Creating literary loyalty for the independent bookshop

Whistler Question
December 7, 2016
By: Michelle Ratcliffe
Make business easy — tune in to The Big Idea, a bi-weekly column from the Whistler Chamber of Commerce showcasing a Whistler business innovating in their sector

The wall-to-wall shelves of Dan Ellis’s timeless bookshop in the heart of Whistler Village have been well stocked since 1982. As a family owned and operated business, it’s not just the location of Armchair Books that has stood the test of time — the philosophy at the heart of this business has always been to treat every customer like a dear friend.

Ellis has kept a loyal following of bookworms and ski bunnies by making them feel at home and comfortable with authentic and highly personalized service.

“No pressure sales, just a genuine “hello” and let them make themselves comfortable. And when they need our assistance we attend to them with the same care you would if a friend asked you for a big favour.” said Ellis.

Fresh, current and a little quirky

The same care and attention is channelled into a sophisticated selection of novels, cookbooks, travel guides, magazines and a carefully curated collection of greeting cards.

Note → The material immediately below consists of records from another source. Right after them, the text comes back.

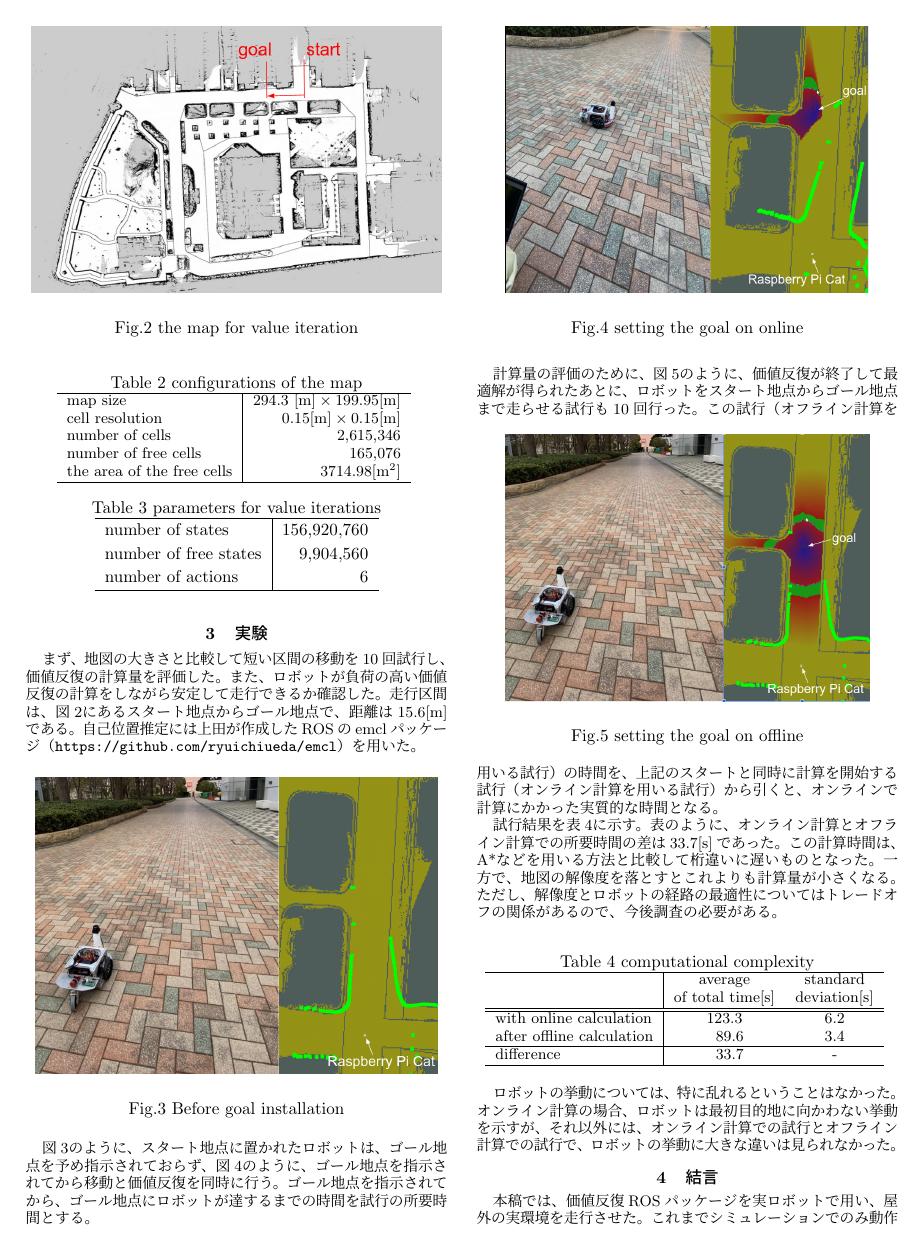
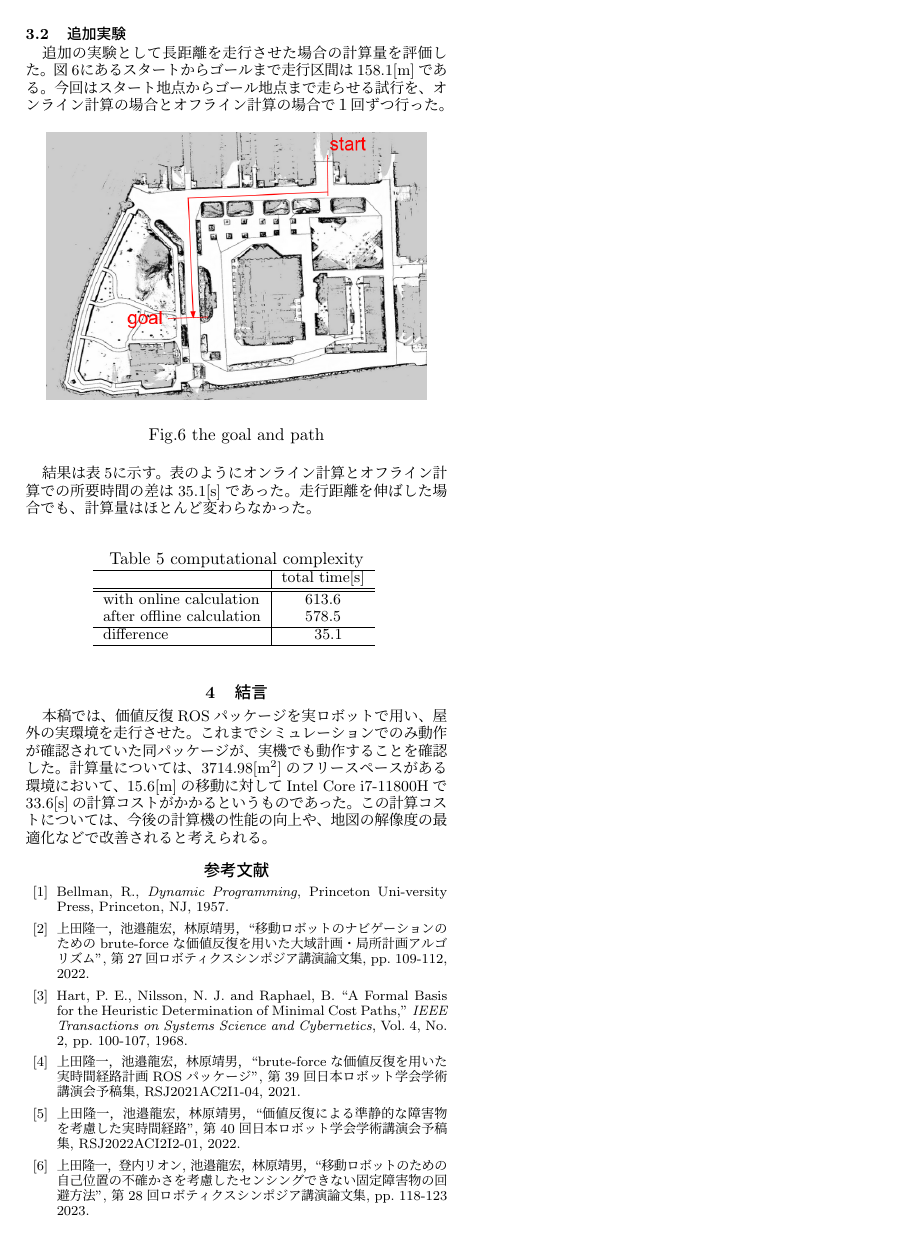
Before and after one commit to TonoLeo/robomech2023, a LaTeX document (main.tex): page 2 of 3 before the commit and page 3 of 3 after it. Compiled offline with pLaTeX and dvipdfmx.

Commit message:
長距離での結果を追加と半角のカンマとピリオドを全角に統一

```diff
--- a/main.tex
+++ b/main.tex
@@ -271,6 +273,42 @@ $\theta$軸は6[deg]ごとに60分割したので、
 それ以外には、オンライン計算での試行と
 オフライン計算での試行で、ロボットの挙動に大きな違いは見られなかった。
 
+\subsection{追加実験}
+
+追加の実験として長距離を走行させた場合の計算量を評価した。
+図\ref{fig:tsudanuma-long-path}にあるスタートからゴールまで走行区間は$158.1$[m]である。
+今回はスタート地点からゴール地点まで走らせる試行を、
+オンライン計算の場合とオフライン計算の場合で１回ずつ行った。
+
+\begin{figure}[htb]
+  \centering
+   \includegraphics[height=55mm]{./figs/tsudanuma-long.png}
+   \caption{the goal and path}
+	\label{fig:tsudanuma-long-path}
+\end{figure}
+
+結果は表\ref{table:result2}に示す。
+表のようにオンライン計算とオフライン計算での
+所要時間の差は$35.1$[s]であった。
+走行距離を伸ばした場合でも、計算量はほとんど変わらなかった。
+
+\begin{table}[hbtp]
+	\caption{computational complexity}
+	\label{table:result2}
+	\centering
+	\begin{small}
+	 \begin{tabular}{l|c}
+		\hline
+		 & total time[s] \\
+		\hline \hline
+		with online calculation & 613.6 \\
+		after offline calculation & 578.5 \\
+		\hline
+		 difference & \ \ 35.1 \\
+		\hline
+	 \end{tabular}
+	\end{small}
+\end{table}
 
 \section{結言}%===========================
 
```
Also changed, not shown: figs/tsudanuma-long.png (added), main.tex (62 more changed lines).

“No one will come in (friends included), unless you have something good to offer. We strive to create an interesting and fun mix of books, cards and kids stuff,” said Ellis.

Shoppers can find shelves of unique reads and special attention given to local authors. The kids’ corner is stocked with puzzles, games, storybooks, fantasy adventures and epic series to entertain budding bookworms.

“We often hear from visitors that we have a great selection for such a small space, which is immensely gratifying,” said Ellis. “We try to keep our selection fresh and current, and sometimes a little quirky. Our kids’ section, in particular, with so many families living here and visiting here, receives a lot of attention.”

Routing readers in the right direction

As one would expect, this bookseller and his literature-loving team are often asked for assistance finding a special book or to offer a recommendation for a perfect read. Ellis has two simple, yet essential practices that are key to these regular requests. First, when a customer inquires about a book, Ellis and his team always fetch the selection for the customer or walk them to the book. Second, they ask thoughtful questions to find out precisely what the customer is interested in, so they can make meaningful reading recommendations.

“With a few initial questions to the customer, we can determine what they are specifically interested in, and we can then use our experience to suggest an appropriate book choice,” said Ellis.

Being respectful of his customers’ time and distinctive interests means that whether finding a certain book or helping with a recommendation, guests in the store are never left guessing.

Service that stands out

With independent bookshops becoming rare editions in an industry dominated by online retail and big box stores, it is increasingly important for Ellis to set Armchair Books apart. Ellis’s personalized service means he is flexible to cater to special requests like organizing a gift for someone in Whistler whose parents are ordering from the other side of the world. He will even hand deliver if someone can’t make it into the store. This includes free delivery to Squamish where

Ellis lives and is happy to deliver books on his way home.

“We try to separate ourselves from the ‘big box’ retailing world. Service the large retailers wouldn’t or couldn’t consider performing, we take on wholeheartedly,” he said.

Ellis on success through next level service

“Running a retail store has many challenges: inventory control, overhead costs, employees, competition, etc. I’m no business guru by any means, but assuming you have a measure of business acumen and a proven product, those challenges can be met. The next level of success, however, comes from firstly enjoying what you do and then providing a level of service unattainable by your competitors. Throw away the corporate rulebook of what you can or can’t do in a workplace and make your own rules. If you can deliver a book at 8 p.m. in Squamish, do it.”

Make business easy — tune in to The Big Idea, a bi-weekly column from the Whistler Chamber of Commerce showcasing a Whistler business innovating in their sector

Link to Whistler Question article: http://ow.ly/VJRnm